Directions
Go through the data below and copy each line where the word "security" occurs.

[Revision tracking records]
· · · · · · ·
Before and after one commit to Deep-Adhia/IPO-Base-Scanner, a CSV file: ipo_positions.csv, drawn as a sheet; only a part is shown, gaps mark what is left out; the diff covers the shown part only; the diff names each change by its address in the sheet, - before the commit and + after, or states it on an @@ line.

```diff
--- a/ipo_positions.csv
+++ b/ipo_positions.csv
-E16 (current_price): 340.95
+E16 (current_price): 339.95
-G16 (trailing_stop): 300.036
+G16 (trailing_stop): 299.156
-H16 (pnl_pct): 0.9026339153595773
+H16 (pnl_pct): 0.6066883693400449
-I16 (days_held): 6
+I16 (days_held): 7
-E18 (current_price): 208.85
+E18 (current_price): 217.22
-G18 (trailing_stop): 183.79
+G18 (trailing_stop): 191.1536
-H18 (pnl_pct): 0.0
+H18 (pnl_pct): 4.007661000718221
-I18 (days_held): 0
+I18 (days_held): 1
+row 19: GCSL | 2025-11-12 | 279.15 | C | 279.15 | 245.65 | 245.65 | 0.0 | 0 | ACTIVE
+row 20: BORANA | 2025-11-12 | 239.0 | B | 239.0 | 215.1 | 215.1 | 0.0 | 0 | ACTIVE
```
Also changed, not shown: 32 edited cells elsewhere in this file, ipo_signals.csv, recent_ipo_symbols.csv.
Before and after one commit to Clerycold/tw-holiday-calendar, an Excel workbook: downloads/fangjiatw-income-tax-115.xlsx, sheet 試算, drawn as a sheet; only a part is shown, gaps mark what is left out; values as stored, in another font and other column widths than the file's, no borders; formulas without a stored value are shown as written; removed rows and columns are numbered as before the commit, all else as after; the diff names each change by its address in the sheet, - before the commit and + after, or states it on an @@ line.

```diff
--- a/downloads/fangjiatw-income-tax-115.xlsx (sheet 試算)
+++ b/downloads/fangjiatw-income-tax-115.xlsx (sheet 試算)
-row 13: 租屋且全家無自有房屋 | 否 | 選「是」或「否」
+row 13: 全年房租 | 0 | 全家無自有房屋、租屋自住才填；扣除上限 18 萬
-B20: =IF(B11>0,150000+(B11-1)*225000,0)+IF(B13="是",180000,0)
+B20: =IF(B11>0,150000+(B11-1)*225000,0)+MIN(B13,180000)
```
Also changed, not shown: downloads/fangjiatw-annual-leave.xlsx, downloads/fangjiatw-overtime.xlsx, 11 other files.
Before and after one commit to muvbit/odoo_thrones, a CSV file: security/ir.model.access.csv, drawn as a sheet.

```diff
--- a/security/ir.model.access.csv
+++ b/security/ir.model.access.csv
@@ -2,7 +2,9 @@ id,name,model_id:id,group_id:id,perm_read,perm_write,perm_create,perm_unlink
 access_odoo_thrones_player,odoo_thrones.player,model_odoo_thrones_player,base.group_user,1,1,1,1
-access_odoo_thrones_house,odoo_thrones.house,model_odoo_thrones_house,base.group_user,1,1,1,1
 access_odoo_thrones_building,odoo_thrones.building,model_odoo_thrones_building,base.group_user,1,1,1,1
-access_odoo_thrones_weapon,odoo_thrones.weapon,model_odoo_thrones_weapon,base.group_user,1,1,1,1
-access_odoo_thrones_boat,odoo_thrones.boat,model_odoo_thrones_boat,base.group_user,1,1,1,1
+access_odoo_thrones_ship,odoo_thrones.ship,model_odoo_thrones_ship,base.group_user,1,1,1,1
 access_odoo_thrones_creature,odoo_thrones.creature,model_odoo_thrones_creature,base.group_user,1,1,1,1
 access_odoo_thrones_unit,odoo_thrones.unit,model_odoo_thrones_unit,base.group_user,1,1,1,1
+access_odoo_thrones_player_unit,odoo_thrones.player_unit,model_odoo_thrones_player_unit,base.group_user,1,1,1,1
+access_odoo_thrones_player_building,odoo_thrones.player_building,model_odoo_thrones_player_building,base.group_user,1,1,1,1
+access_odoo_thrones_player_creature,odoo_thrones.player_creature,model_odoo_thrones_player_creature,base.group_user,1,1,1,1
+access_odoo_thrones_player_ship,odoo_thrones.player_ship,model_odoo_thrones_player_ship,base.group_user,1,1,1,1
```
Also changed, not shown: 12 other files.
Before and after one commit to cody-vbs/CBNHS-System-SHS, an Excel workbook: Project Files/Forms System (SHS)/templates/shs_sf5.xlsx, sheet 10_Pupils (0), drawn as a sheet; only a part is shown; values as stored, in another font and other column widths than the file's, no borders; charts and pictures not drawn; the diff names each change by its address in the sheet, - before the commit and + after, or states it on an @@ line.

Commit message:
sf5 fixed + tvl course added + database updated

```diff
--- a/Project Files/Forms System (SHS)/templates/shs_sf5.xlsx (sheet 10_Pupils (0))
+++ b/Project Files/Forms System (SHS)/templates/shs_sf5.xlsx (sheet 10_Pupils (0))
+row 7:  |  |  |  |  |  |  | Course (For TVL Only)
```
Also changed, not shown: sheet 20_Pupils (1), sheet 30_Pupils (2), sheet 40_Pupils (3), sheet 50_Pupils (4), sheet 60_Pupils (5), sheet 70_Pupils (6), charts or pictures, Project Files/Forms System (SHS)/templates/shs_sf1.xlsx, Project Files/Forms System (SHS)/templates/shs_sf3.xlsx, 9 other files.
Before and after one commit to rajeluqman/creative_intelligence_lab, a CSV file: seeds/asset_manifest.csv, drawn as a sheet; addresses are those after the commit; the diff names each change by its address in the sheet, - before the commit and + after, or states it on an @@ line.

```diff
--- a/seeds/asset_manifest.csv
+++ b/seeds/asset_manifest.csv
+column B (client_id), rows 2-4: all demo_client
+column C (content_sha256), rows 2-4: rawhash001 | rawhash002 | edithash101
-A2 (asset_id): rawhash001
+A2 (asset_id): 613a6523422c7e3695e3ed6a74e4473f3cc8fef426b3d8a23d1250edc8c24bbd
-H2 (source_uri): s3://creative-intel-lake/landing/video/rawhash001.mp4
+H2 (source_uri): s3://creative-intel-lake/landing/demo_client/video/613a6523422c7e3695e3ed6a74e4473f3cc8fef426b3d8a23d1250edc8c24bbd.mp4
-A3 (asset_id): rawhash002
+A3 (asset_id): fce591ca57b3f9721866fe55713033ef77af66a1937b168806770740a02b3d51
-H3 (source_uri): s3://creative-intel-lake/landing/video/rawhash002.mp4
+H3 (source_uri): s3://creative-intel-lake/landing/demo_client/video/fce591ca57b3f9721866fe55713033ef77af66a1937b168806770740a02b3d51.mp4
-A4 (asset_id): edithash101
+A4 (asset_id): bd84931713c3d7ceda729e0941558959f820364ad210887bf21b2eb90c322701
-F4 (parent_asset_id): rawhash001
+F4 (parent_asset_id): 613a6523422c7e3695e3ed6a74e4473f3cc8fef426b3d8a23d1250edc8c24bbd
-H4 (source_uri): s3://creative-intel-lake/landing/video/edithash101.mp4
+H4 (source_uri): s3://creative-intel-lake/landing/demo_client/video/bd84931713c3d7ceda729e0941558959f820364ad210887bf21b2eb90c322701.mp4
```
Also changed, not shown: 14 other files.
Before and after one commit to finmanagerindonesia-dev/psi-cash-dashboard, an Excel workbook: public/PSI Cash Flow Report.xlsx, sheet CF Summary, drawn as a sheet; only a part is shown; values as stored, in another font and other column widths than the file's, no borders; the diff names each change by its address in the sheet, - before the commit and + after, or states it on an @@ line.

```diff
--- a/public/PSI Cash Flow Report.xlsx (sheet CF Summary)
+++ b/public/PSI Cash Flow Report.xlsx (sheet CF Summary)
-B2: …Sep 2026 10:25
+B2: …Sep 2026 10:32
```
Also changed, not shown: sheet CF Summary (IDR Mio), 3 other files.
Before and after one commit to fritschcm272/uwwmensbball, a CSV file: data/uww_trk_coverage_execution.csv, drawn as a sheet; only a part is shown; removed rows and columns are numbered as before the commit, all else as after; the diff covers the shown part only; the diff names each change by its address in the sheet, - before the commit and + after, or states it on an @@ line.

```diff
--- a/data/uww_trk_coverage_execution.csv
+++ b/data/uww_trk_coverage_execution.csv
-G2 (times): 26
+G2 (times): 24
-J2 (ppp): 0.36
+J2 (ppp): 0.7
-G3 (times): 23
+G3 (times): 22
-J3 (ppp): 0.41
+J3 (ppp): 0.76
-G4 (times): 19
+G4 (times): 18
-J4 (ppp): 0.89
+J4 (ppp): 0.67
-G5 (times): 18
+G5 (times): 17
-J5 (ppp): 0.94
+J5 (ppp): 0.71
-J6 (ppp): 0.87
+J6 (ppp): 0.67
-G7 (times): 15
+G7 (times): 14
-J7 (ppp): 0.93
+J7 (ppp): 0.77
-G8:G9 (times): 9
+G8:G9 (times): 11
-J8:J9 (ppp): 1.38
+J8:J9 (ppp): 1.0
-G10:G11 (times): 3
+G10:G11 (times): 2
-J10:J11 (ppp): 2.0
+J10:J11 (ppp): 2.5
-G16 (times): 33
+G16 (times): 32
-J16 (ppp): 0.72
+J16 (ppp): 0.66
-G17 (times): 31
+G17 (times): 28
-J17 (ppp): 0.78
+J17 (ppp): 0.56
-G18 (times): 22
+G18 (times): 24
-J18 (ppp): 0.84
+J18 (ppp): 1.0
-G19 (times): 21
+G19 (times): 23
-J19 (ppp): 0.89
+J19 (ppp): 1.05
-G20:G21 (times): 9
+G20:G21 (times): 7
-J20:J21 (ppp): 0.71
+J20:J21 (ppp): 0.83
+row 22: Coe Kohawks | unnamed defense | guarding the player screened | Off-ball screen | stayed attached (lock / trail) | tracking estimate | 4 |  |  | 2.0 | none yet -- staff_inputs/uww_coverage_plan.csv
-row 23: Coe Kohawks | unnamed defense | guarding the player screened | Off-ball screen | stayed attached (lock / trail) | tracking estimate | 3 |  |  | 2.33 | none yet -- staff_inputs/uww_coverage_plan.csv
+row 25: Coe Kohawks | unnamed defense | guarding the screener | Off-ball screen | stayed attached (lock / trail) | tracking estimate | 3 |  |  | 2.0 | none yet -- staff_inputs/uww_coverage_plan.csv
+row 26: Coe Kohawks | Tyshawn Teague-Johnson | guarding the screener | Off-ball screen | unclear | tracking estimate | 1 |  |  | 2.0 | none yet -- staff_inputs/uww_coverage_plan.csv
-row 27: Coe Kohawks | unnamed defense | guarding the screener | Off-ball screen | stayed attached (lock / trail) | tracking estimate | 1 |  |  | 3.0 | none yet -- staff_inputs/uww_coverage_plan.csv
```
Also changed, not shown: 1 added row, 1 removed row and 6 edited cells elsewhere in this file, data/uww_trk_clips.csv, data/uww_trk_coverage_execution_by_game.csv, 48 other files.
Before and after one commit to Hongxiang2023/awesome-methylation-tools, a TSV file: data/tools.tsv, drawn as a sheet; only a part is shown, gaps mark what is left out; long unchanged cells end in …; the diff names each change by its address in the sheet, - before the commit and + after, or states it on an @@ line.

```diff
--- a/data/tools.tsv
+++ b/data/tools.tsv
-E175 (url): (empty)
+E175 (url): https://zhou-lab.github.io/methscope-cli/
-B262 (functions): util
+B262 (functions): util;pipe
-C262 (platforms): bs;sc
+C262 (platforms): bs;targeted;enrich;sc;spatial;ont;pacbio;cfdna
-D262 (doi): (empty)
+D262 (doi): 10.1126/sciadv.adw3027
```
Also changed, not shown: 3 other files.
· · · · · · ·
Written answer
Before and after one commit to muvbit/odoo_thrones, a CSV file: security/ir.model.access.csv, drawn as a sheet.
--- a/security/ir.model.access.csv
+++ b/security/ir.model.access.csv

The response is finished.